My guess is that autoparts stores like NAPA or Autozone or PepBoys (or fill in the blank) sell a kit to do exactly this with some insulator for the connection between the wires, and at minimal cost.
Yes... I think a second opinion is warranted here, and yes, if the jerry-rigging is poor, could contribute to your symptoms.
Good luck to you.
#8054 of 8223 Re: Electrical problems and bucking [ekn95]
Sep 12, 2007 (10:34 am)
As user777 suggested, you should have gotten a second opinion. The link above is a battery cable for a 2002 MPV at Advanced Auto parts. There is no single part in the engine that should run you $1000. Based on what you are describing, I'm not sure a corroded cable was your initial problem.
Based on your post, did you ever verify that the battery cable was $1000? I know this is what the new mechanic said and I know you called your former Mazda dealership but you never indicated the cost of the part was verified.
I would suggest canceling your appointment with the mechanic and taking it over to a Mazda dealer, no matter how inconvenient it is. Then read through this forum. I'm sure there are others who have had the same issue you are experiencing now. I have yet to see anyone talk about a bad battery cable causing this problem. EGR valve, bad ignition coil, yes but not corrosion on a battery cable.
#8055 of 8223 Re: Electrical problems and bucking [dtownfb]
Sep 14, 2007 (3:52 pm)
Thanks again User777 and dtownfb. I will take your advice and bring the MVP elsewhere for a second opinion.
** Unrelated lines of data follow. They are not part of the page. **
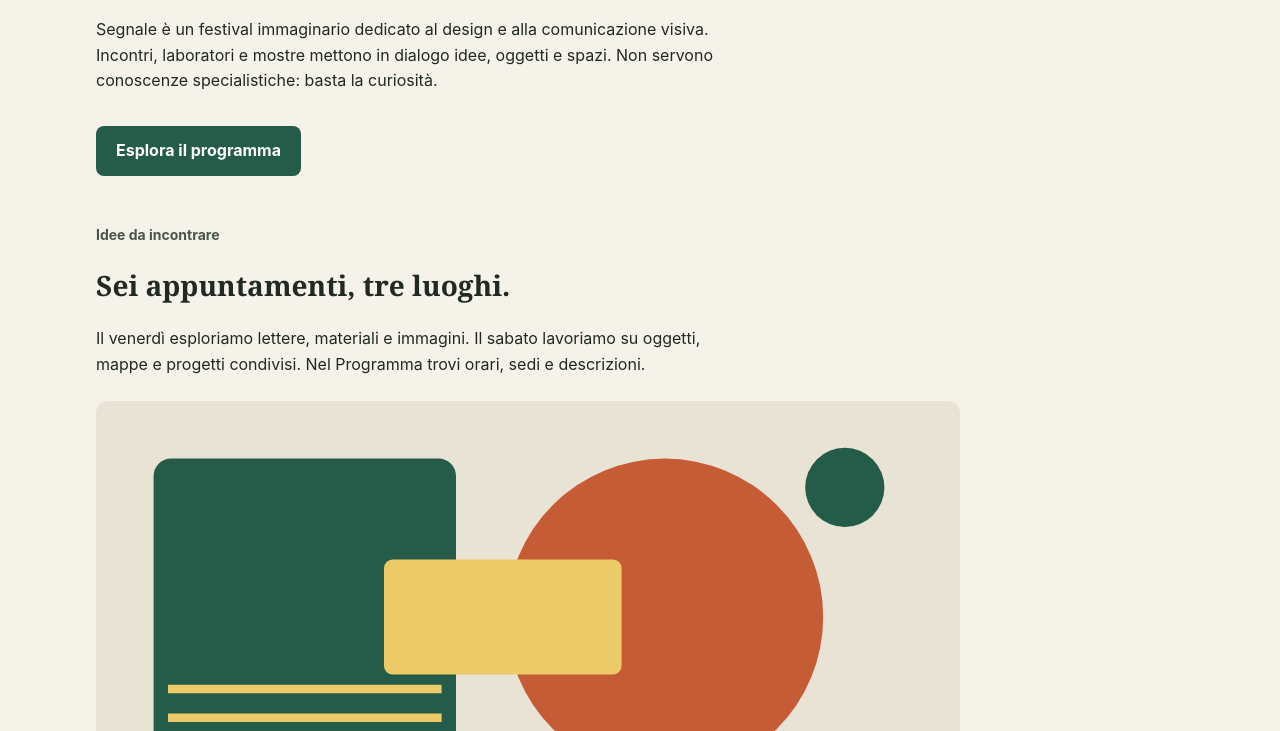
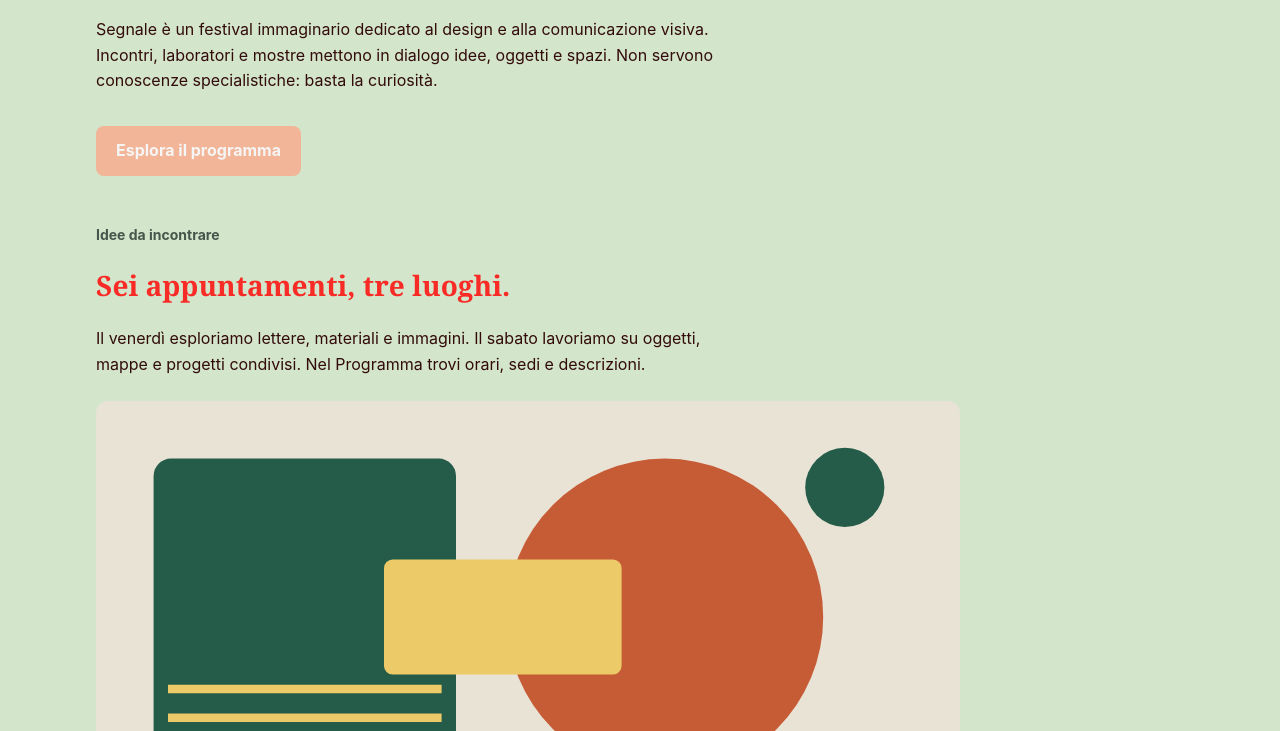
Before and after one commit to saramarranci/festival-segnale-main, a plain HTML site: page index.html in a window 1280 px wide. Shown: the part 433-1164 px from the top of the page. Drawn offline with Linux system fonts and the light colour scheme; a web font is replaced by a local one.

Commit message:
modifica colori

```diff
--- a/style.css
+++ b/style.css
@@ -3,10 +3,12 @@
 
 /* Scelte comuni: ogni regola usa var() per richiamarne il valore. */
 :root {
-  --colore-primario: #245c49;
-  --colore-primario-scuro: #173f32;
-  --colore-sfondo: #f5f2e9;
-  --colore-testo: #202923;
+  --colore-primario: #F82B26;
+  --colore-primario-scuro: #320B0B;
+  --colore-sfondo: #D3E5CB;
+  --colore-testo: #320B0B;
+  --colore-bottone-base: #F2B598;
+  --colore-testo-bottone: #F5F5F5;
   --font-testo: "Nunito", -apple-system, BlinkMacSystemFont, "Segoe UI", Roboto, sans-serif;
   --font-titoli: "Erode", Georgia, serif;
 }
@@ -50,7 +52,7 @@ a:focus-visible {
 
 .brand {
   display: inline-block;
-  color: var(--colore-testo);
+  color: var(--colore-primario);
   font-family: var(--font-titoli);
   font-size: 1.75rem;
   font-weight: bold;
@@ -61,6 +63,7 @@ a:focus-visible {
 .brand span {
   display: block;
   margin-top: 0.25rem;
+  color: var(--colore-testo);
   font-family: var(--font-testo);
   font-size: 0.875rem;
   font-weight: normal;
@@ -94,6 +97,7 @@ nav a[aria-current="page"] {
 h1,
 h2,
 h3 {
+  color: var(--colore-primario);
   font-family: var(--font-titoli);
   line-height: 1.2;
 }
@@ -127,14 +131,16 @@ h3 {
   margin-top: 1rem;
   padding: 0.75rem 1.25rem;
   border-radius: 0.5rem;
-  background: var(--colore-primario);
-  color: #ffffff;
+  background: var(--colore-bottone-base);
+  color: var(--colore-testo-bottone);
   font-weight: bold;
   text-decoration: none;
+  transition: background-color 0.2s ease;
 }
 
 .button-link:hover {
-  background: var(--colore-primario-scuro);
+  background: var(--colore-primario);
+  color: var(--colore-testo-bottone);
 }
 
 .content-section {
```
However, I did verify with Mazda of North America about the price of the battery cable. The person I spoke with there couldn't believe that the cost of the part was $1,000.00 either, but he researched it and came back to me and told me it was, and that was when Mazda decided it wouldn't help me out in any manner. Doesn't look good, that Mazda dealerships, who are supposed to perform "full" inspections with each service, don't notice the problem and then 1 month after both a service and the warranty expires with under 47,000 miles I start having these problems (with a battery that had already been replaced a year prior), and within the space of 4 years two dealerships have dropped Mazda, and Mazda won't help? Not great public relations on their part? The least they could have done was tell me to take it to another Mazda dealer and let them check it out and determine if this really was the problem and then decide what they would or wouldn't do. But the response from Mazda was basically, sorry, nothing we can do for you. Anyway, as I said I will check into what you've advised. Hopefully, you are both right and I can get this fixed quickly and inexpensively.
#8056 of 8223 Re: Electrical problems and bucking [ekn95]
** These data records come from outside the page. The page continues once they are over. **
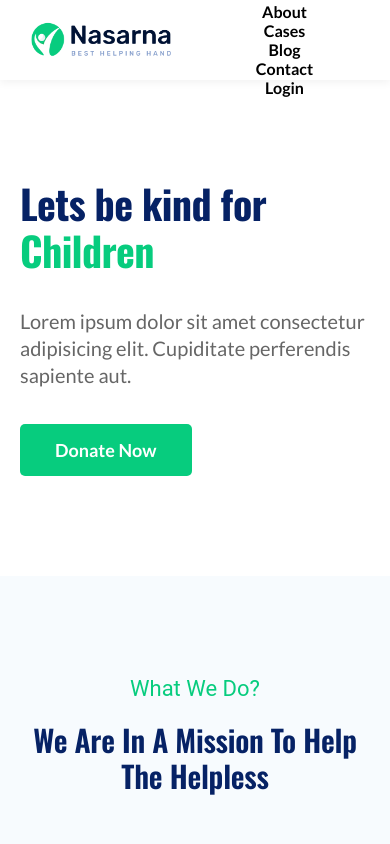
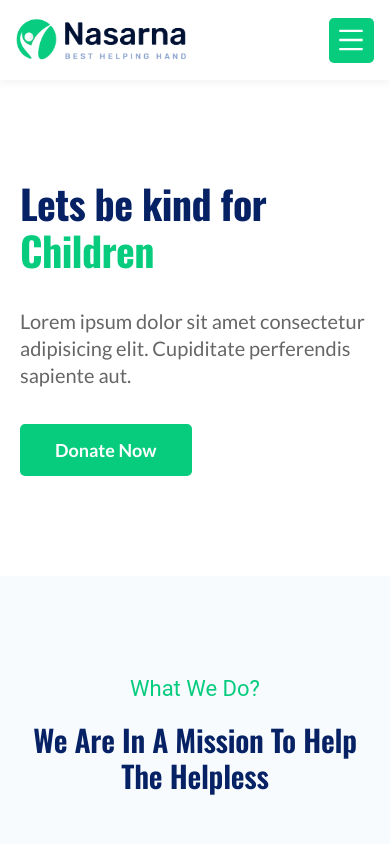
Before and after one commit to HasiburRahman-hr11/next-js-charity-app-front-end, a Next.js app: page / in a window 390 px wide. Shown: the top 844 px of the page. Built offline with nearby package versions, Linux system fonts and the light colour scheme.

Commit message:
header responsiveness

```diff
--- a/components/Header/Header.jsx
+++ b/components/Header/Header.jsx
@@ -1,13 +1,16 @@
-import React from 'react';
+import React, { useState } from 'react';
 import Link from 'next/link';
 import Image from 'next/image';
 import { useRouter } from "next/router";
 
 import { Container, Grid, Box } from '@mui/material';
+import { AiOutlineMenu, AiOutlineClose } from 'react-icons/ai';
 
 import styles from './Header.module.css';
 
 const Header = () => {
+
+    const [menuOpen, setMenuOpen] = useState(false)
 
     const router = useRouter();
 
@@ -15,11 +18,11 @@ const Header = () => {
         <header className={styles.header}>
             <Container fixed>
                 <Grid container sx={{
-                    alignItems:'center'
+                    alignItems: 'center'
                 }}>
-                    <Grid item xs={6} md={3}>
+                    <Grid item xs={8} md={3}>
                         <Link href='/' >
-                            <a style={{ position: "relative", width: "100%", display:'block', maxWidth:'170px', paddingBottom:'20%' }}>
+                            <a style={{ position: "relative", width: "100%", display: 'block', maxWidth: '170px', paddingBottom: '20%' }}>
                                 <Image
                                     src="/images/logo.png"
                                     alt="Logo"
@@ -29,9 +32,9 @@ const Header = () => {
                             </a>
                         </Link>
                     </Grid>
-                    <Grid item xs={6} md={9}>
-                        <nav className={styles.navbar}>
-                            <ul className={styles.main__menu}>
+                    <Grid item xs={4} md={9}>
+                        <nav className={menuOpen ? `${styles.navbar} ${styles.navbar__active}` : styles.navbar}>
+                            <ul className={styles.main__menu} onClick={() => setMenuOpen(false)}>
                                 <li className={router.pathname == "/" ? `${styles.menu__item} ${styles.active}` : styles.menu__item}>
                                     <Link href="/">
                                         <a>Home</a>
@@ -63,7 +66,18 @@ const Header = () => {
                                     </Link>
                                 </li>
                             </ul>
+
+                            {/* Toggle Menu Close */}
+                            <span className={styles.menu__close} onClick={() => setMenuOpen(false)}>
+                                <AiOutlineClose />
+                            </span>
                         </nav>
+
+                        {/* Toggle Menu Open */}
+                        <span className={styles.menu__open} onClick={() => setMenuOpen(!menuOpen)}>
+                            <AiOutlineMenu />
+                        </span>
+                        <div className={menuOpen ? `${styles.menu__overlay} ${styles.menu__overlay_active}` : styles.menu__overlay} onClick={() => setMenuOpen(false)}></div>
                     </Grid>
                 </Grid>
             </Container>
--- a/components/Header/Header.module.css
+++ b/components/Header/Header.module.css
@@ -26,8 +26,68 @@
     font-weight: 600;
 }
 
+.menu__open , .menu__close{
+    width: 45px;
+    height: 45px;
+    background-color: var(--primary-color);
+    color: #fff;
+    align-items: center;
+    justify-content: center;
+    font-size: 30px;
+    display: none;
+    border-radius: 5px;
+    cursor: pointer;
+    float: right;
+}
+.menu__close{
+    position: absolute;
+    top: 20px;
+    right: 20px;
+    cursor: pointer;
+    border-radius: 50%;
+    display: flex;
+    width: 40px;
+    height: 40px;
+}
+
+
 @media only screen and (max-width:990px) {
+    .navbar , .menu__overlay{
+        position: fixed;
+        left: -150%;
+        top: 0;
+        width: 270px;
+        background-color: #fff;
+        height: 100%;
+        min-height: 100vh;
+        z-index: 999;
+        transition: all 0.4s;
+    }
+    .navbar.navbar__active{
+        left: 0;
+    }
     .main__menu {
         flex-direction: column;
+        margin-top: 70px;
+    }
+    .menu__item{
+        margin-bottom: 10px;
+    }
+    .menu__item a {
+        padding: 10px 15px;
+        display: block;
+        width: 100%;
+    }
+    .menu__open{
+        display: flex;
+    }
+    .menu__overlay{
+        width: 100%;
+        min-width: 100vw;
+        background-color: rgba(0, 0, 0, 0.5);
+        z-index: 910;
+    }
+    .menu__overlay.menu__overlay_active{
+        left: 0;
     }
 }
```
Sep 15, 2007 (11:28 am)
Mazda's main battery terminal is not a 1K part. I'm sorry, it just isn't. If Mazda were to have made that part 1/4 of that price, they would have been insane.
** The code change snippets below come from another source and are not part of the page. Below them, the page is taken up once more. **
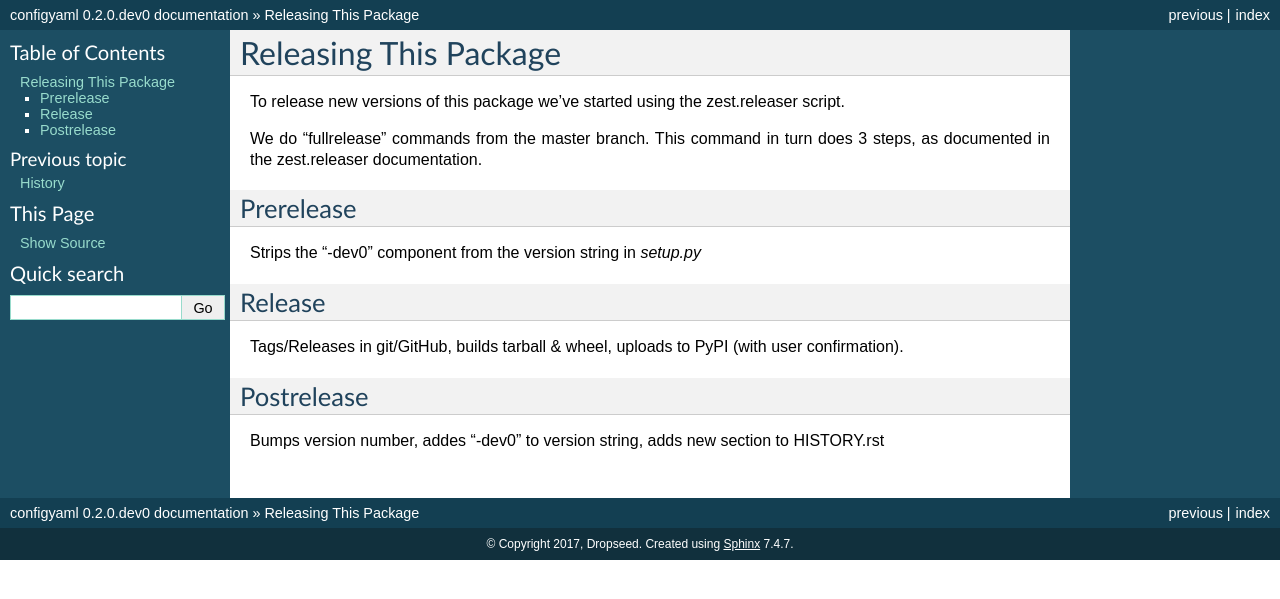
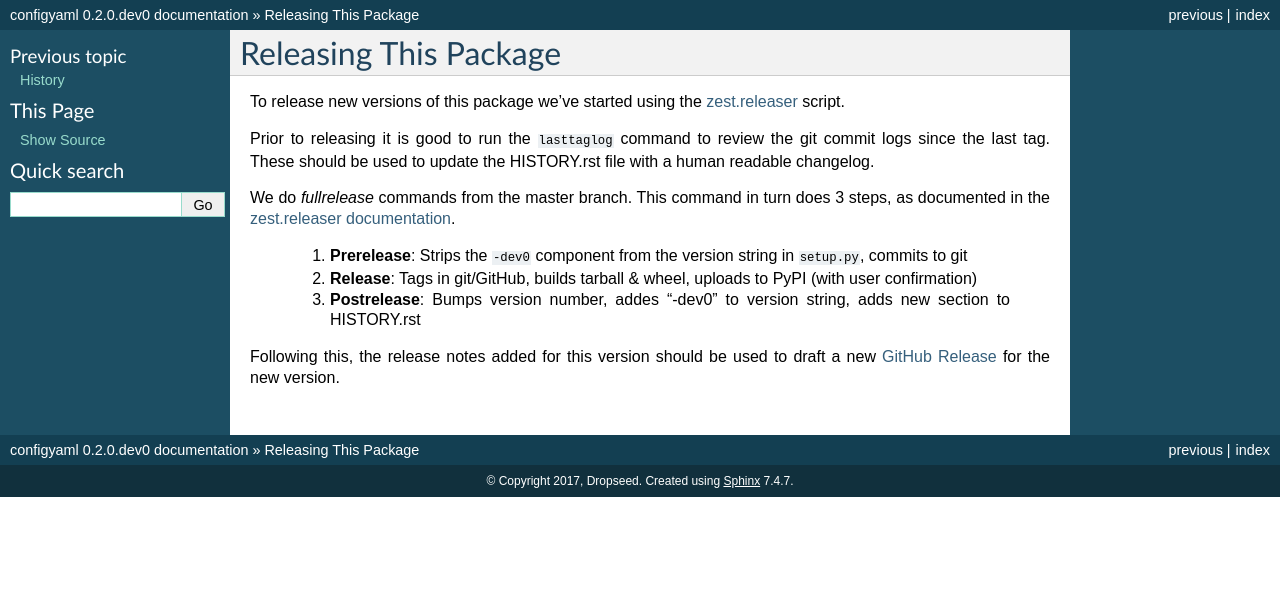
Before and after one commit to dropseed/configyaml, a Sphinx documentation site: the page built from docs/releasing.rst, in a window 1280 px wide. Shown: the top 599 px of the page. Built offline with Sphinx 7.4.7, drawn with Linux system fonts in a browser that asks for light colours; the version number is read from the project's files by our own code.

Commit message:
update releasing docs

```diff
--- a/docs/releasing.rst
+++ b/docs/releasing.rst
@@ -2,22 +2,24 @@
 Releasing This Package
 ======================
 
-To release new versions of this package we've started using the zest.releaser script.
+To release new versions of this package we've started using the `zest.releaser`_ script.
 
-We do "fullrelease" commands from the master branch.  This command in turn does 3 steps, as documented in the
-zest.releaser documentation.
+Prior to releasing it is good to run the ``lasttaglog`` command to review the git commit logs since the last tag.
+These should be used to update the HISTORY.rst file with a human readable changelog.
 
-Prerelease
-----------
+We do *fullrelease* commands from the master branch.  This command in turn does 3 steps, as documented in the
+`zest.releaser documentation`_.
 
-Strips the "-dev0" component from the version string in `setup.py`
+    #. **Prerelease**: Strips the ``-dev0`` component from the version string in ``setup.py``, commits to git
 
-Release
--------
+    #. **Release**: Tags in git/GitHub, builds tarball & wheel, uploads to PyPI (with user confirmation)
 
-Tags/Releases in git/GitHub, builds tarball & wheel, uploads to PyPI (with user confirmation).
+    #. **Postrelease**: Bumps version number, addes "-dev0" to version string, adds new section to HISTORY.rst
 
-Postrelease
------------
 
-Bumps version number, addes "-dev0" to version string, adds new section to HISTORY.rst
+Following this, the release notes added for this version should be used to draft a new `GitHub Release`_ for
+the new version.
+
+.. _`zest.releaser`: https://github.com/zeit/release
+.. _`zest.releaser documentation`: http://zestreleaser.readthedocs.io/en/latest/overview.html#available-commands
+.. _`GitHub Release`: https://github.com/dropseedlabs/configyaml/releases
```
In quantity, it's a very cheap part. Now perhaps they have no more in their system, but as another poster showed you via a link, a suitable replacement is going to cost 10s of dollars at most.
I'm so sorry for you. It really sounds as though someone has worked the situation and cost you big $$$, when that shouldn't have been the case.
Also, I apologize, but there's something about your story that isn't really adding up. Is there something you are omitting? I'm just having trouble with the information thus far presented.
#8057 of 8223 Broken exterior right side rear door handle ...
Oct 02, 2007 (9:59 am)
I've got a green 2001 ES which we've been very happy with. Unfortunately, my son has finally managed to break the handle off.
Anyone know if this is something that a DIY'er could manage, or should I just take it in for service at a dealer ( I assume I'd have to get the part at a Mazda dealership anyway )?
Anyone know the cost of the part or service?
Thanks for any info!